Last night I gave what will probably be my last in-person talk for a while. Between COVID-19, social distancing, and my son being born in July, I won’t be doing much (if any) traveling for the rest of 2020. I’ll probably record and release the talk I gave to the National English Honors Society of my alma mater, Burke Catholic High School.
But this got me thinking about all of the conferences, meetups, and classes being cancelled. Lots of great content with no one to hear it…at least not in-person. Thankfully It’s easier than ever to publish your message. And I think podcasting is a fantastic avenue to do it.
All You Need is a Microphone
You might be wondering why I’m talking about podcasting instead of video, and that’s a fair point. But the truth is it’s a lot easier to put out a quality podcast than a quality video. With videos you need to think about resolution, a good mic, lighting, framing, and then probably at least minor edits or multiple takes.
With a podcast, all you need is a decent mic. Editing is free with Audacity and you can cut out mistakes easily without having to reset to avoid visual jumps.
What About Podcast Hosting?
This is a fair point as well. With video, both YouTube and Vimeo are free and relatively easy to use. What about podcasts? There are 2 services that I’d like to recommend if you’re looking for free options:
- Anchor.fm – this is often lampooned by the podcasting community but it by far the easiest I’ve used.
- PodBean – This is a limited free plan, but good to get started!
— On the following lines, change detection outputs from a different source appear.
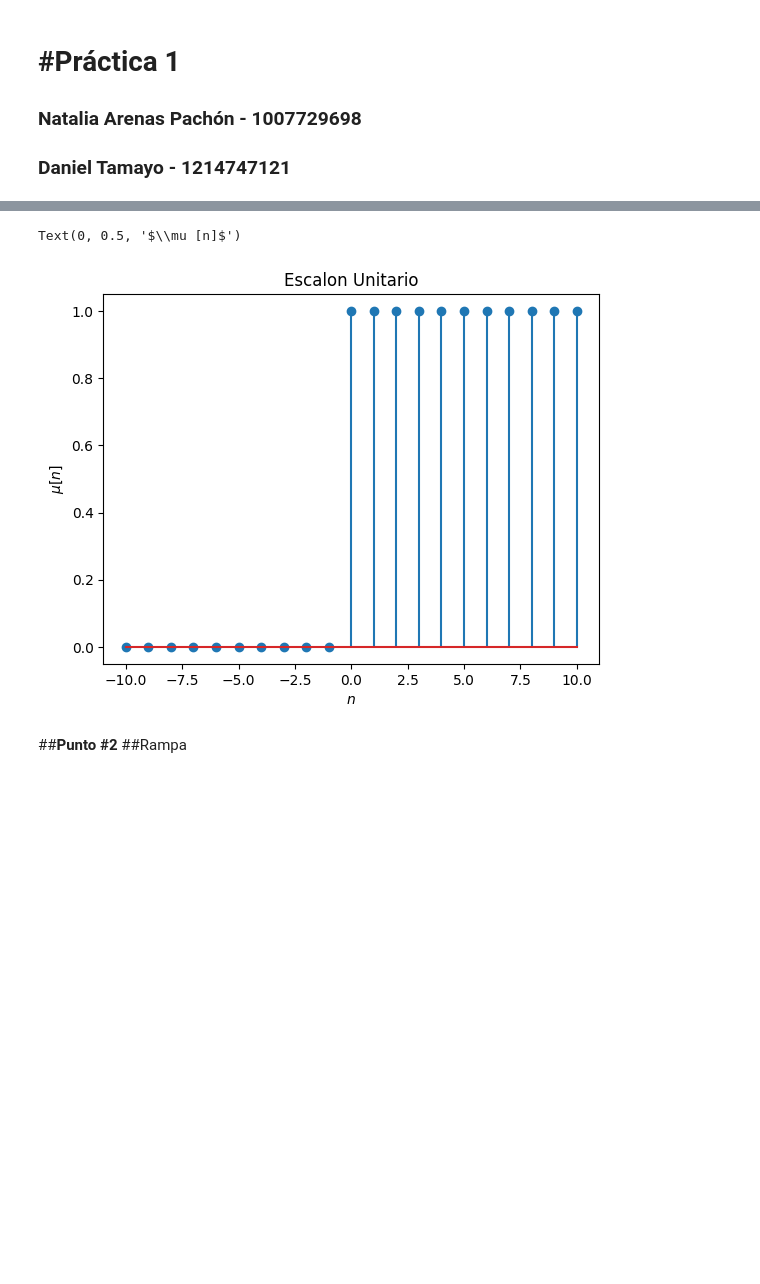
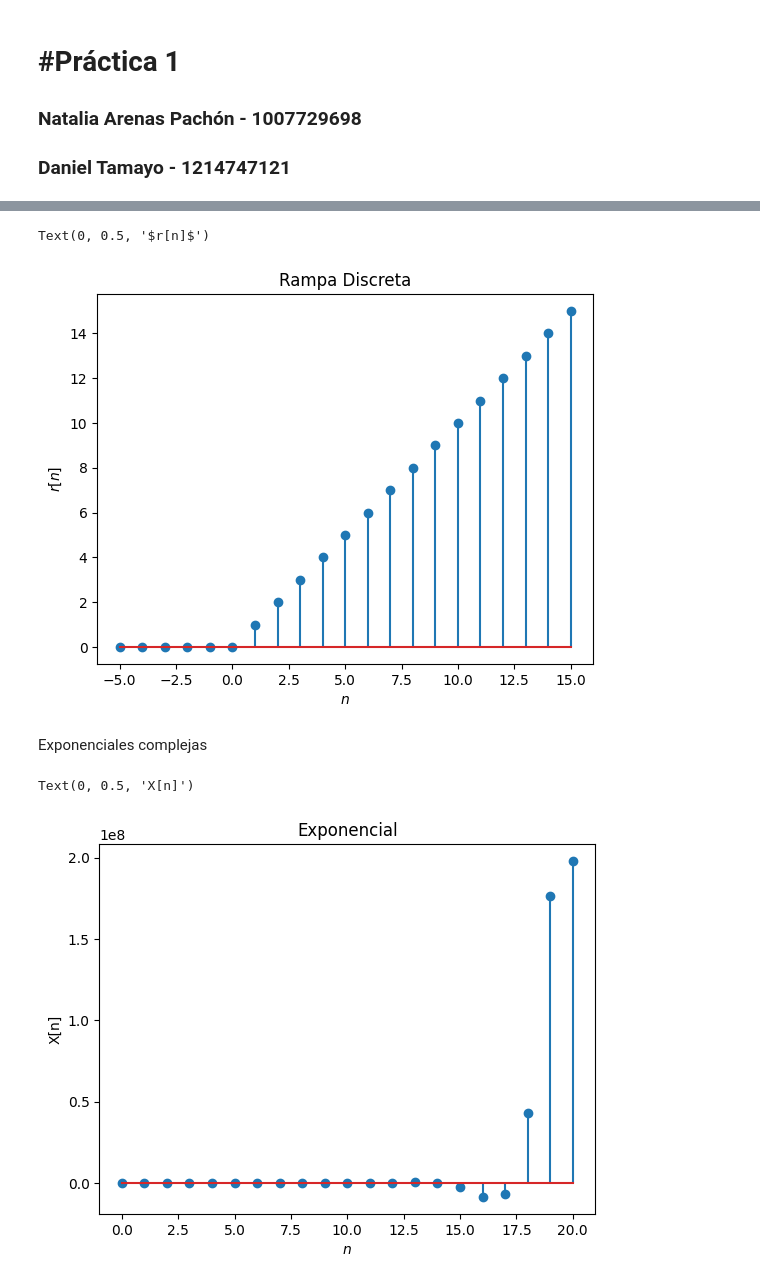
Before and after one commit to NataliaArenasP20/LaboratorioBiosenales, a Jupyter notebook: Practica_2/P2_NataliaArenas_DanielTamayo.ipynb, the cells around one changed output, grey strips where cells are left out. Cells and saved outputs as stored; diff of their text form; code cells hidden in the pictures; blank space fills up the shorter version.

```diff
--- a/Practica_2/P2_NataliaArenas_DanielTamayo.ipynb
+++ b/Practica_2/P2_NataliaArenas_DanielTamayo.ipynb
@@ -37,18 +50,34 @@ Text(0, 0.5, '$\\delta[n]$')
 # %%
-def escaseq(n0,n1,n2):
-  #Genera x(n) = delta(n-n0); n1<= n >= n2
+def ramseq(n0,n1,n2):
   n = np.arange(n1,n2+1) #Se crea el vector de muestras
-  x = (n-n0)>=0
+  x = n*((n-n0)>=0)
   return[x,n]
 
-x,n=escaseq(0,-10,10)
+x,n=ramseq(0,-5,15)
 plt.stem(n,x)
 plt.xlabel('$n$')
-plt.title('Escalon Unitario')
-plt.ylabel('$\mu [n]$')
+plt.title('Rampa Discreta')
+plt.ylabel('$r[n]$')
 # %% [output]
-Text(0, 0.5, '$\\mu [n]$')
+Text(0, 0.5, '$r[n]$')
-[figure, old version]
+[figure, new version]
-# %% [markdown]
-##**Punto #2**
-##Rampa
+# %% [markdown]
+Exponenciales complejas
+# %%
+def exponcencial(n0,n1,n2,img):
+  n = np.arange(n1,n2+1) #Se crea el vector de muestras
+  u = (n-n0) >= 0  # Escalón unitario
+  #x = np.e**(n-n0) * u
+  x = np.exp(img*n) * u
+
+  return[x,n]
+
+I = 1 + 1j
+x,n=exponcencial(5,0,20,I)
+plt.stem(n,x)
+plt.xlabel('$n$')
+plt.title('Exponencial')
+plt.ylabel('X[n]')
+# %% [output]
+Text(0, 0.5, 'X[n]')
+[figure, added]
```
Also changed, not shown: parts of 13 cells of this notebook, 1 other file.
If you’re looking for affordable, I use Libsyn and this it’s a great option.
Formatting Your Content
I think there are a few ways you can approach your content, depending on your goals and your audience.
If you want to publish a talk (or talks) you’ve been working, break them up into consumable sections and release the content that way. If you have visuals, make sure to include them in show notes or on a reference website.
The same thing goes for meetups or seminars. As a meetup organizer, a great thing you might be able to do is reach out to members of your meetup and show them how to record their episodes, then release them as a meetup-specific podcast.
If you’re in the education field, you can record your lectures and release them to your students. Having supplemental materials on a website is even more crucial here, but doing the audio only version (even one where you encourage student to follow along with the slides) can let you do several lectures in a row to release to your students while you’re out of the classroom.
Note: I’ll talk more about video lectures and engaging with students in a future post.
Engaging with Listeners
Engaging with listeners (or students, attendees, etc) is another critical aspect missing from in-person gatherings. But luckily there are lots of options for that too, including:
- A simple contact form on a website, or even Google Forms
- Facebook Group
- Slack /Discourse / Microsoft Teams
- Forums or some other area where you community already congregates online
The goal here it to make sure your podcast isn’t a one-way street. Questions, feedback, and allowing your listeners to connect is a crucial part of the learning process. So no matter which of these you choose (pick the best way for your audience), make it clear that they can reach out, and repeat how to multiple times in each episode.
This has an added bonus of giving you more content – follow-up and feedback from other episodes!
What About One-off Content?
There’s also the question of one-off content. It’s not really worth it if you’re just going to launch 1–2 pieces of audio to replace that talk. What can you do then? Well, Soundcloud is an option. You can record audio clips and place them on your blog. But a better option might be talking to someone you know who runs a podcast. They might be willing to interview you about that talk topic, or even have you guest record an episode to give that talk.
As I thought about this option more, I realized it might be a good idea to have a place where people go to find guests or podcasts looking for guests. I’m still fleshing out the details, but I’ve set up Podcast With Me. I’ll have more to talk about once I come up with a good, clear plan for it. But a directory is definitely a part of those plans. If you’re interested, you can sign up today to get more information about it.